Per my scribbled instructions, I set my sights on a dark cave high up on the encircling cliff, and head up. After a gradual start through some trees at the base, the mountain begins in earnest. I’m heading up the south facing slope, where the daily arc of the desert sun has burned off all the snow and ice. The grade quickly approaches 35 degrees; close enough to the angle of repose that rocks skid past me at the slightest touch. The Pedernal means “flint” in Spanish and the peak is aptly named. Sharp shards of rock lie everywhere. I quickly break a sweat, open my palms on the sharp black volcanic rock, but shed no tears. It’s my birthday and there’s no place I’d rather be than here.
After several hundred vertical feet of somewhat graceless scree scrambling, I reach the base of the cliffs. I edge around, left of the shallow cave and soon find a long stick leaning up against the rocks, divining the class-3/4 crack to the top. It certainly looks like vertical, hand over hand climbing, but not so risky as to require ropes. Of course, in mountaineering, risk is highly relative and should I fall, the sheer drop of geology is destiny.

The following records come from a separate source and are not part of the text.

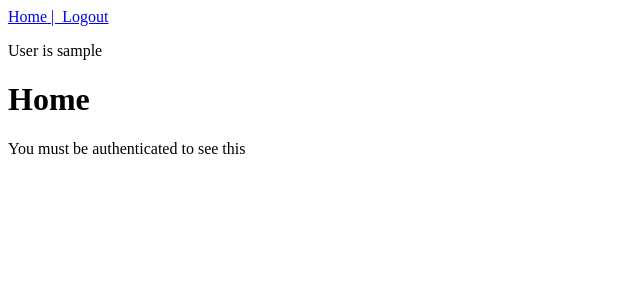
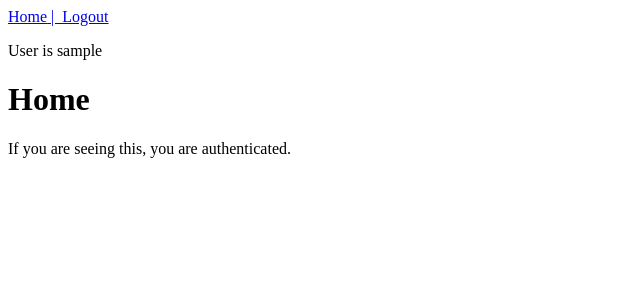
Before and after one commit to quarkscodes/tecapstone, a Vue app in the folder vue/: page / in a window 1280 px wide. Shown: the top 300 px of the page, without its empty margins (0-640 px from the left). Built offline with nearby package versions, Linux system fonts and the light colour scheme; no server answers; sample sign-in values are in the browser's storage.

Commit message:
Update vue/src/views/Home.vue

```diff
--- a/vue/src/views/Home.vue
+++ b/vue/src/views/Home.vue
@@ -1,7 +1,7 @@
 <template>
   <div class="home">
     <h1>Home</h1>
-    <p>You must be authenticated to see this</p>
+     <p>If you are seeing this, you are authenticated.</p>
   </div>
 </template>
 
```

I turn my back on vertigo, keep my eyes on the rock and swing my way up. A few minutes later I am standing on the razor’s edge. No more than twenty steps separate the plunging cliffs on either side of the summit, where the world drops away to the north and south. I sit on the northern edge, beneath the blue sky, overlooking Abiquiu Lake and beyond, to where the Jurassic red beds of Ghost Ranch give way to yellowed high plains of northern New Mexico and finally, to the white-capped Rockies of southern Colorado. The Sangre de Cristo range sweeps to the east. Fifty miles away I can see 13,161-foot Wheeler Peak, the crown of New Mexico. Sitting there, I put Wheeler on the list for another day.

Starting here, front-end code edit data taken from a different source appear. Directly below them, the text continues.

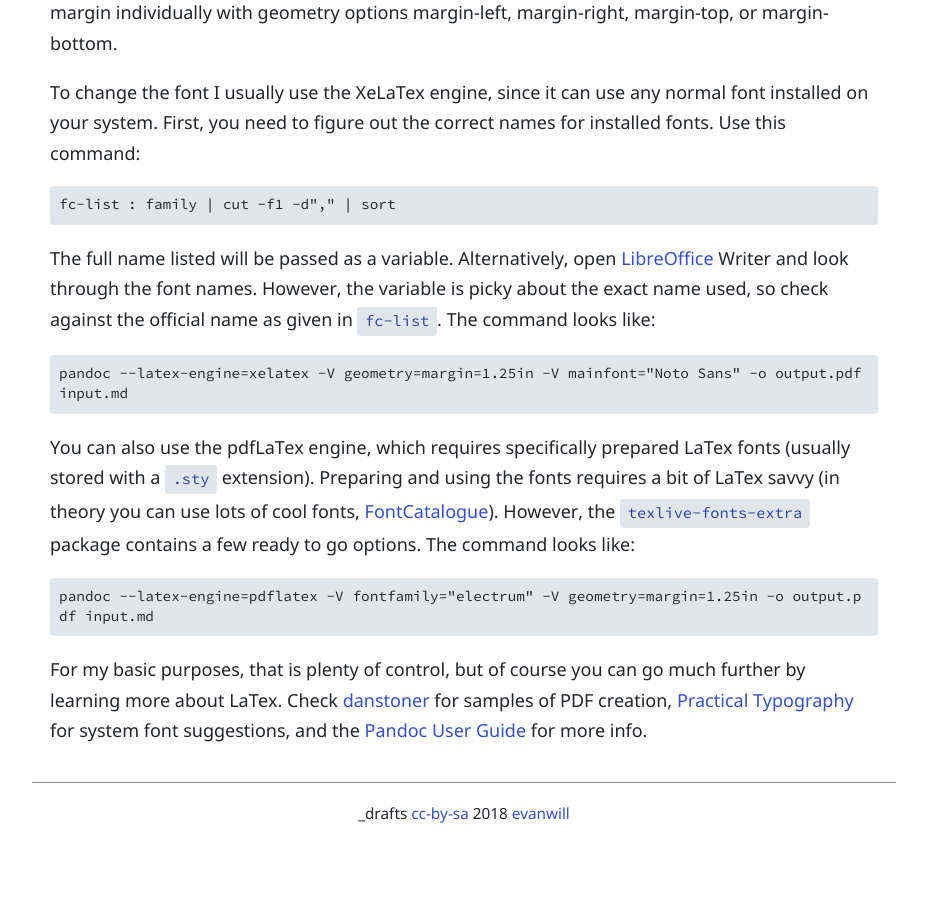
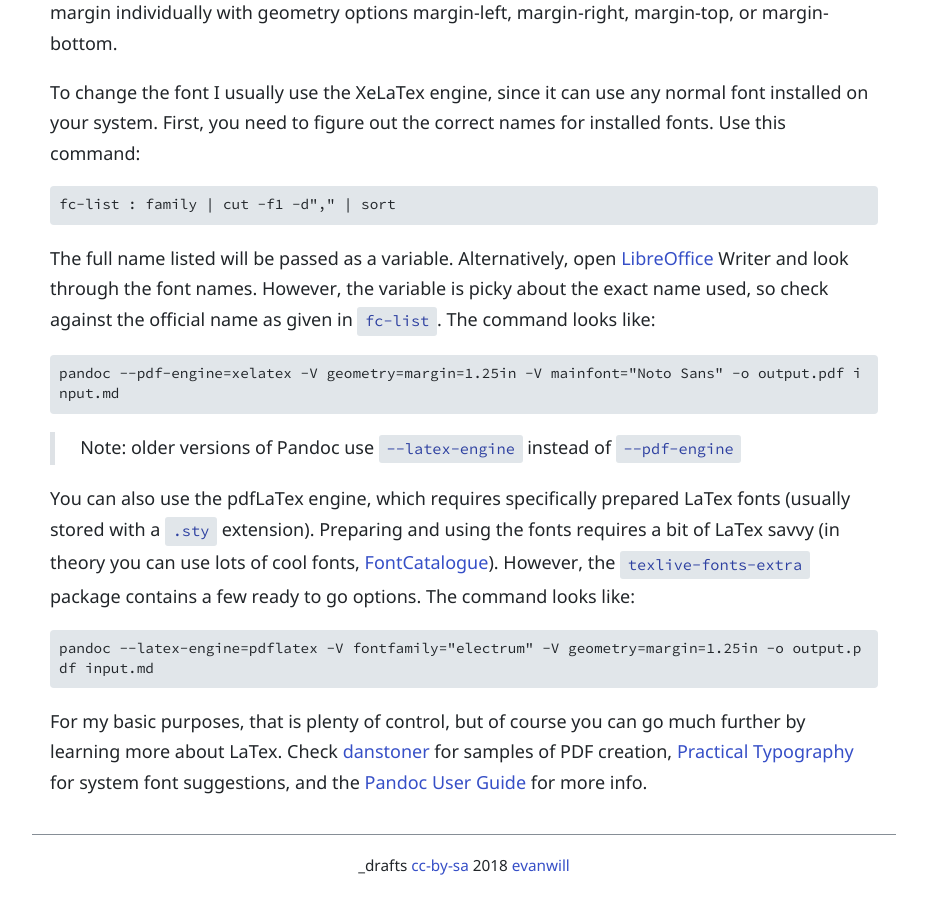
Before and after one commit to evanwill/_drafts, a Jekyll site: the page built from _notes/pandoc.md, in a window 1280 px wide and 900 px high, scrolled down 1156 px. Shown: the whole window, without its empty margins (176-1103 px from the left). Built offline with Jekyll 4.4.1, drawn with Linux system fonts in a browser that asks for light colours; before the commit the page ends 2004 px from its top, so only the background shows below that.

Commit message:
pandoc update

````diff
--- a/_notes/pandoc.md
+++ b/_notes/pandoc.md
@@ -56,8 +56,10 @@ However, the variable is picky about the exact name used, so check against the o
 The command looks like:
 
 ```
-pandoc --latex-engine=xelatex -V geometry=margin=1.25in -V mainfont="Noto Sans" -o output.pdf input.md
+pandoc --pdf-engine=xelatex -V geometry=margin=1.25in -V mainfont="Noto Sans" -o output.pdf input.md
 ```
+
+> Note: older versions of Pandoc use `--latex-engine` instead of `--pdf-engine`
 
 You can also use the pdfLaTex engine, which requires specifically prepared LaTex fonts (usually stored with a `.sty` extension).
 Preparing and using the fonts requires a bit of LaTex savvy (in theory you can use lots of cool fonts, [FontCatalogue](http://www.tug.dk/FontCatalogue/)).
````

George Mallory famously said he was drawn to climb Everest, “Because it’s there.” My mantra in the mountains is “because I can.” For me, there’s nothing more fulfilling than looking up at a big mountain, declaring my intention to reach the top and then getting myself up there. The Pedernal remains my favorite mountain because it was the first peak I sized up from a distance, declared “I’m going to climb that”, and then did. The day I climbed the Pedernal, my 27th birthday, was one of the most satisfying days of my life.